■ Data records
▬▬▬▬▬▬▬▬▬▬

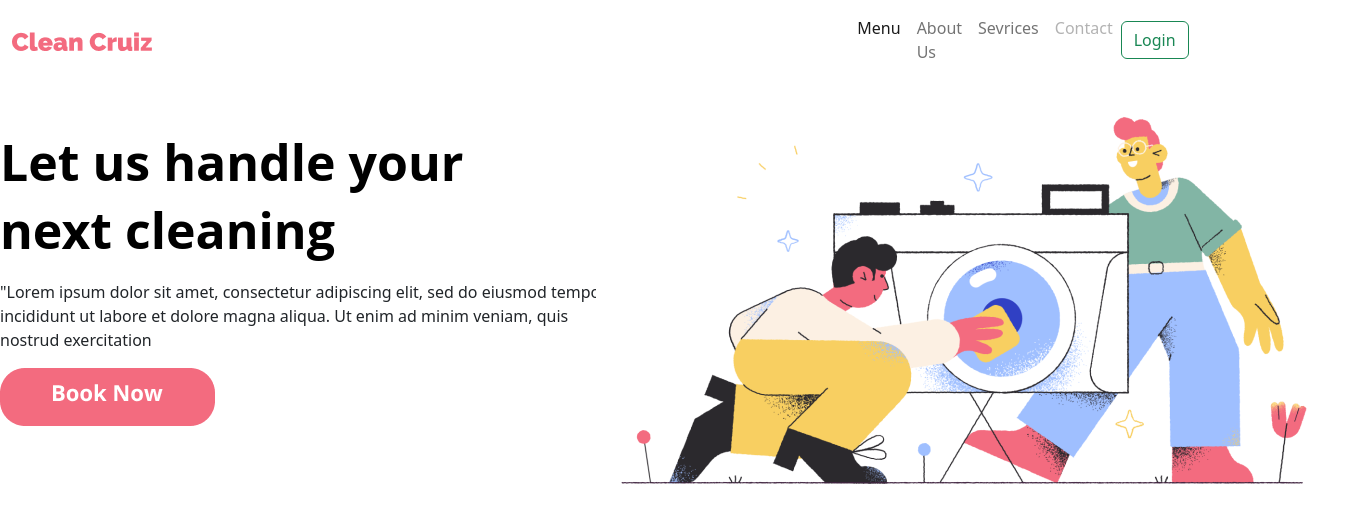
Repository: uy022/QuocUybaitapgiuaki
Page: index.html
An editor plug-in stored every save of this project. The page is shown before and after the next save, followed by the edit.
The browser window is 1280 px wide. The page is 1367 px wide, so the pictures cover 1367 px, including what lies to the right of the window. The pictures show the whole page.

Above is the page before, as saved 2022-08-30 23:23:58.

### index.html
<!DOCTYPE html>
<html>
    <head>
        <title> Bài tập giữa kỳ </title>
        <link href="node_modules/bootstrap/dist/css/bootstrap.min.css" rel="stylesheet" />
       <link rel="stylesheet" href="./css/style1.css">
    </head>
    <body>

        <div class="menu">
            <nav class="navbar navbar-expand-lg menu1">
                <div class="container-fluid">
                  <div class="col-md-8 logo">
                    <img src="./imgs/Clean Cruiz LOGO 1.png" alt="">
                  </div>
                  <button class="navbar-toggler" type="button" data-bs-toggle="collapse" data-bs-target="#navbarSupportedContent" aria-controls="navbarSupportedContent" aria-expanded="false" aria-label="Toggle navigation">
                    <span class="navbar-toggler-icon"></span>
                  </button>
                  <div class="collapse navbar-collapse" id="navbarSupportedContent">
                    <ul class="navbar-nav me-auto  mb-2 mb-lg-0">
                      <li class="nav-item">
                        <a class="nav-link active" aria-current="page" href="#">Menu</a>
                      </li>
                      <li class="nav-item">
                        <a class="nav-link" href="#">About Us</a>
                      </li>
                      <li class="nav-item">
                        <a class="nav-link" href="#">Sevrices</a>
                      </li>
                      <li class="nav-item">
                        <a class="nav-link disabled">Contact</a>
                      </li>
                    </ul>
                    <form class="d-flex col-5" >
                      <button class="btn btn-outline-success" type="submit">Login</button>
                    </form>
                  </div>
                </div>
              </nav>
        </div>


        <div class="content">
          <div class=" container1">
              <div class="title mt-5">
                <p>Let us handle your <br> next cleaning</p>
              </div>
              <div class="row">
                  <div class="col-6">
                      <div class="item">
                          <p>
                            "Lorem ipsum dolor sit amet, consectetur adipiscing elit, sed do eiusmod tempor incididunt ut labore et dolore magna aliqua. Ut enim ad minim veniam, quis nostrud exercitation
                          </p>
                          <div class="md-5">
                           <img src="./imgs/Book now.png" alt="">
                          </div>
                      </div>
                    </div>

                 <div class = "col-6">
                    <div class="anh" >
                        <img src="./imgs/Illustration 1 1.png" >
                    </div>
                 </div>
          </div>

        </div>




    </body>
    <script src="/node_modules/bootstrap/dist/js/bootstrap.min.js"> </script>
</html>

### css/style1.css
.title{
    font-family: 'Open Sans';
font-style: normal;
font-weight: 700;
font-size: 50px;
line-height: 68px;
color: #000000;
}
.fone{


    font-family: 'Open Sans';
    font-style: normal;
    font-weight: 300;
    font-size: 16px;
    line-height: 22px;

    color: #000000;


}
.anh{
    position: absolute;
width: 771px;
height: 439px;
left: 596px;
top: 84px;

background: url(Illustration 1.png);
}

Loaded but not shown: node_modules/bootstrap/dist/css/bootstrap.min.css (library); node_modules/bootstrap/dist/js/bootstrap.min.js (library)

After the next save:
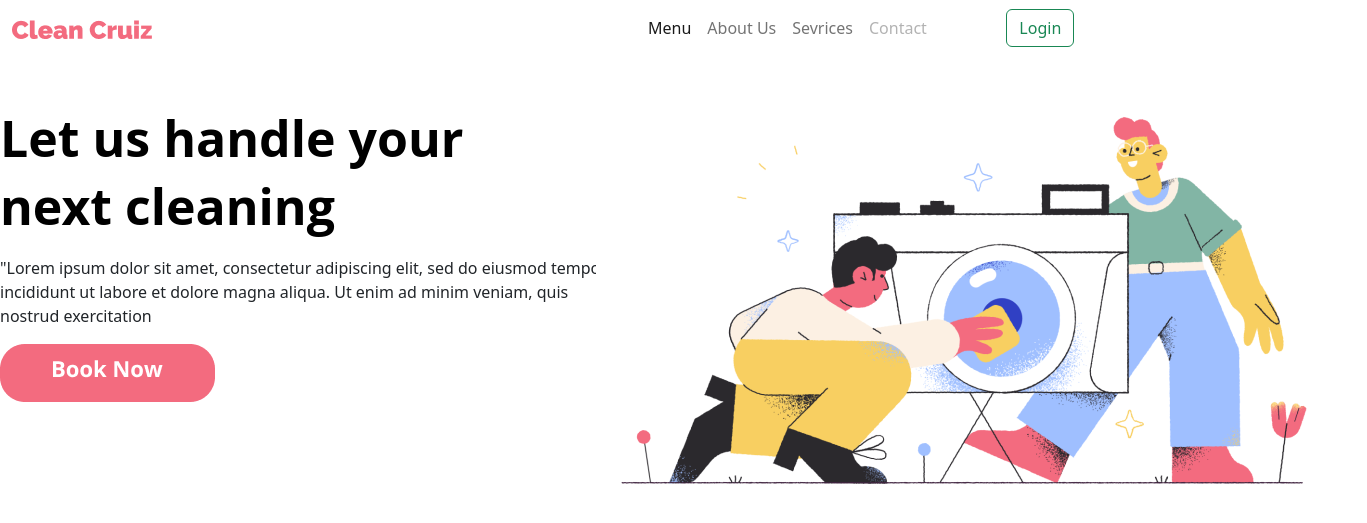
Saved 22 s later.
--- a/index.html
+++ b/index.html
@@ -10,7 +10,7 @@
         <div class="menu">
             <nav class="navbar navbar-expand-lg menu1">
                 <div class="container-fluid">
-                  <div class="col-md-8 logo">
+                  <div class="col-md-6 logo">
                     <img src="./imgs/Clean Cruiz LOGO 1.png" alt="">
                   </div>
                   <button class="navbar-toggler" type="button" data-bs-toggle="collapse" data-bs-target="#navbarSupportedContent" aria-controls="navbarSupportedContent" aria-expanded="false" aria-label="Toggle navigation">

After the save that followed:
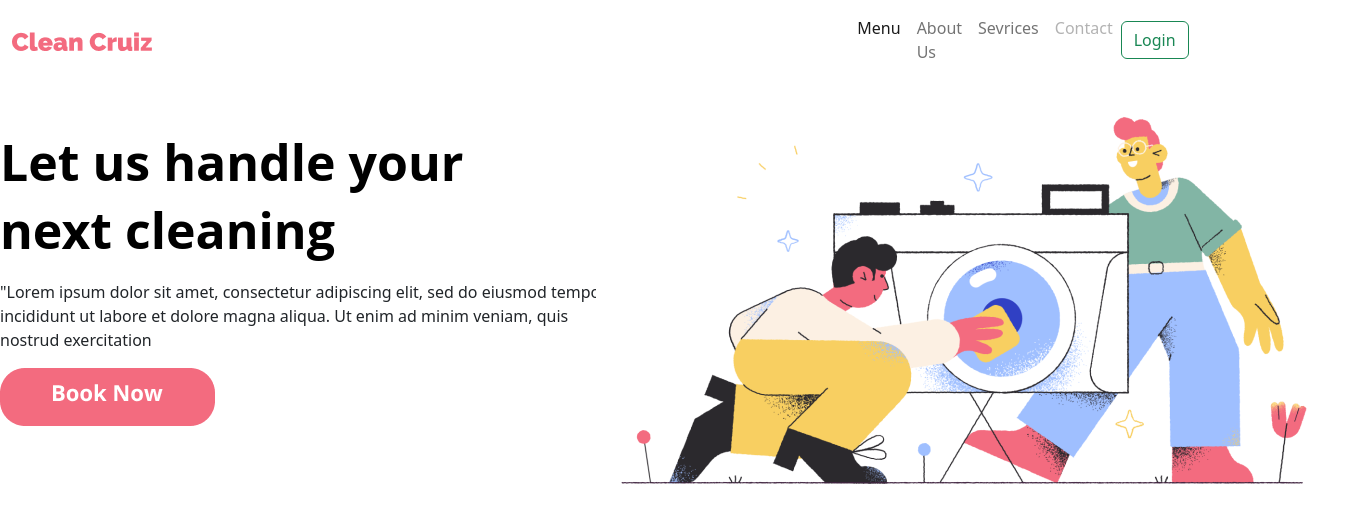
Saved 7 s later.
--- a/index.html
+++ b/index.html
@@ -10,7 +10,7 @@
         <div class="menu">
             <nav class="navbar navbar-expand-lg menu1">
                 <div class="container-fluid">
-                  <div class="col-md-6 logo">
+                  <div class="col-md-8 logo">
                     <img src="./imgs/Clean Cruiz LOGO 1.png" alt="">
                   </div>
                   <button class="navbar-toggler" type="button" data-bs-toggle="collapse" data-bs-target="#navbarSupportedContent" aria-controls="navbarSupportedContent" aria-expanded="false" aria-label="Toggle navigation">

▬▬▬▬▬▬▬▬▬▬

■ Exercise aim
Reproduce the listing above exactly, excluding all pictures.

■ Solution
Repository: uy022/QuocUybaitapgiuaki
Page: index.html
An editor plug-in stored every save of this project. The page is shown before and after the next save, followed by the edit.
The browser window is 1280 px wide. The page is 1367 px wide, so the pictures cover 1367 px, including what lies to the right of the window. The pictures show the whole page.

Above is the page before, as saved 2022-08-30 23:23:58.

### index.html
<!DOCTYPE html>
<html>
    <head>
        <title> Bài tập giữa kỳ </title>
        <link href="node_modules/bootstrap/dist/css/bootstrap.min.css" rel="stylesheet" />
       <link rel="stylesheet" href="./css/style1.css">
    </head>
    <body>

        <div class="menu">
            <nav class="navbar navbar-expand-lg menu1">
                <div class="container-fluid">
                  <div class="col-md-8 logo">
                    <img src="./imgs/Clean Cruiz LOGO 1.png" alt="">
                  </div>
                  <button class="navbar-toggler" type="button" data-bs-toggle="collapse" data-bs-target="#navbarSupportedContent" aria-controls="navbarSupportedContent" aria-expanded="false" aria-label="Toggle navigation">
                    <span class="navbar-toggler-icon"></span>
                  </button>
                  <div class="collapse navbar-collapse" id="navbarSupportedContent">
                    <ul class="navbar-nav me-auto  mb-2 mb-lg-0">
                      <li class="nav-item">
                        <a class="nav-link active" aria-current="page" href="#">Menu</a>
                      </li>
                      <li class="nav-item">
                        <a class="nav-link" href="#">About Us</a>
                      </li>
                      <li class="nav-item">
                        <a class="nav-link" href="#">Sevrices</a>
                      </li>
                      <li class="nav-item">
                        <a class="nav-link disabled">Contact</a>
                      </li>
                    </ul>
                    <form class="d-flex col-5" >
                      <button class="btn btn-outline-success" type="submit">Login</button>
                    </form>
                  </div>
                </div>
              </nav>
        </div>


        <div class="content">
          <div class=" container1">
              <div class="title mt-5">
                <p>Let us handle your <br> next cleaning</p>
              </div>
              <div class="row">
                  <div class="col-6">
                      <div class="item">
                          <p>
                            "Lorem ipsum dolor sit amet, consectetur adipiscing elit, sed do eiusmod tempor incididunt ut labore et dolore magna aliqua. Ut enim ad minim veniam, quis nostrud exercitation
                          </p>
                          <div class="md-5">
                           <img src="./imgs/Book now.png" alt="">
                          </div>
                      </div>
                    </div>

                 <div class = "col-6">
                    <div class="anh" >
                        <img src="./imgs/Illustration 1 1.png" >
                    </div>
                 </div>
          </div>

        </div>




    </body>
    <script src="/node_modules/bootstrap/dist/js/bootstrap.min.js"> </script>
</html>

### css/style1.css
.title{
    font-family: 'Open Sans';
font-style: normal;
font-weight: 700;
font-size: 50px;
line-height: 68px;
color: #000000;
}
.fone{


    font-family: 'Open Sans';
    font-style: normal;
    font-weight: 300;
    font-size: 16px;
    line-height: 22px;

    color: #000000;


}
.anh{
    position: absolute;
width: 771px;
height: 439px;
left: 596px;
top: 84px;

background: url(Illustration 1.png);
}

Loaded but not shown: node_modules/bootstrap/dist/css/bootstrap.min.css (library); node_modules/bootstrap/dist/js/bootstrap.min.js (library)

After the next save:
Saved 22 s later.
--- a/index.html
+++ b/index.html
@@ -10,7 +10,7 @@
         <div class="menu">
             <nav class="navbar navbar-expand-lg menu1">
                 <div class="container-fluid">
-                  <div class="col-md-8 logo">
+                  <div class="col-md-6 logo">
                     <img src="./imgs/Clean Cruiz LOGO 1.png" alt="">
                   </div>
                   <button class="navbar-toggler" type="button" data-bs-toggle="collapse" data-bs-target="#navbarSupportedContent" aria-controls="navbarSupportedContent" aria-expanded="false" aria-label="Toggle navigation">

After the save that followed:
Saved 7 s later.
--- a/index.html
+++ b/index.html
@@ -10,7 +10,7 @@
         <div class="menu">
             <nav class="navbar navbar-expand-lg menu1">
                 <div class="container-fluid">
-                  <div class="col-md-6 logo">
+                  <div class="col-md-8 logo">
                     <img src="./imgs/Clean Cruiz LOGO 1.png" alt="">
                   </div>
                   <button class="navbar-toggler" type="button" data-bs-toggle="collapse" data-bs-target="#navbarSupportedContent" aria-controls="navbarSupportedContent" aria-expanded="false" aria-label="Toggle navigation">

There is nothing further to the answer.